- _Task goal_
Starting from the first line below, count every line holding the word "框架委派", then state the total alone.

***** Material provided *****

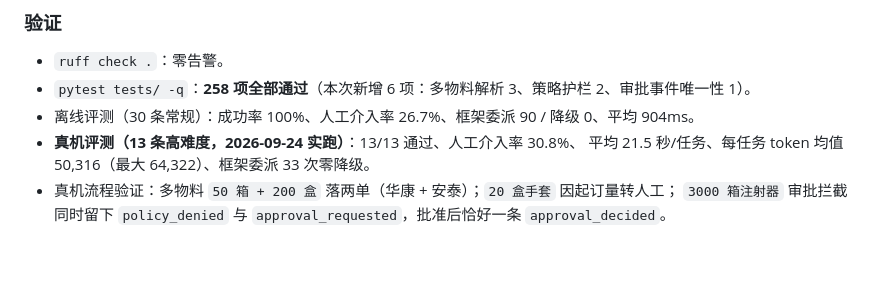
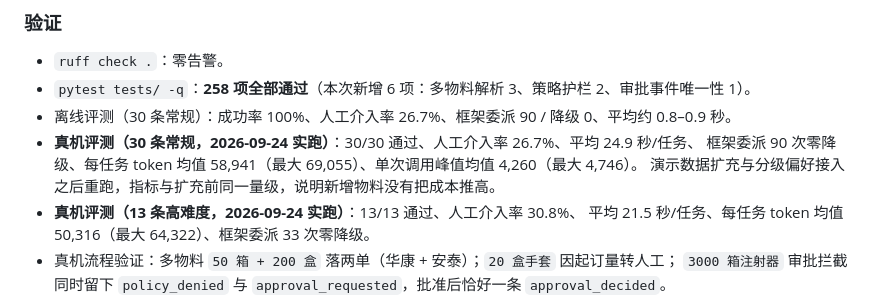
Before and after one commit to Hugo-0913/procurement-agent, a Markdown page: docs/decision-log.md, the part around the change. Drawn GitHub-style; blank space fills up the shorter version.

```diff
--- a/docs/decision-log.md
+++ b/docs/decision-log.md
@@ -704,7 +704,10 @@ BUG-06 最值得记：它和 D-014 是同一类问题（手写载荷字典漏字
 
 - `ruff check .`：零告警。
 - `pytest tests/ -q`：**258 项全部通过**（本次新增 6 项：多物料解析 3、策略护栏 2、审批事件唯一性 1）。
-- 离线评测（30 条常规）：成功率 100%、人工介入率 26.7%、框架委派 90 / 降级 0、平均 904ms。
+- 离线评测（30 条常规）：成功率 100%、人工介入率 26.7%、框架委派 90 / 降级 0、平均约 0.8–0.9 秒。
+- **真机评测（30 条常规，2026-09-24 实跑）**：30/30 通过、人工介入率 26.7%、平均 24.9 秒/任务、
+  框架委派 90 次零降级、每任务 token 均值 58,941（最大 69,055）、单次调用峰值均值 4,260（最大 4,746）。
+  演示数据扩充与分级偏好接入之后重跑，指标与扩充前同一量级，说明新增物料没有把成本推高。
 - **真机评测（13 条高难度，2026-09-24 实跑）**：13/13 通过、人工介入率 30.8%、
   平均 21.5 秒/任务、每任务 token 均值 50,316（最大 64,322）、框架委派 33 次零降级。
 - 真机流程验证：多物料 `50 箱 + 200 盒` 落两单（华康 + 安泰）；`20 盒手套` 因起订量转人工；
```
Also changed, not shown: README.md (+4 -4 lines).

*****

- _Solution to the problem_
4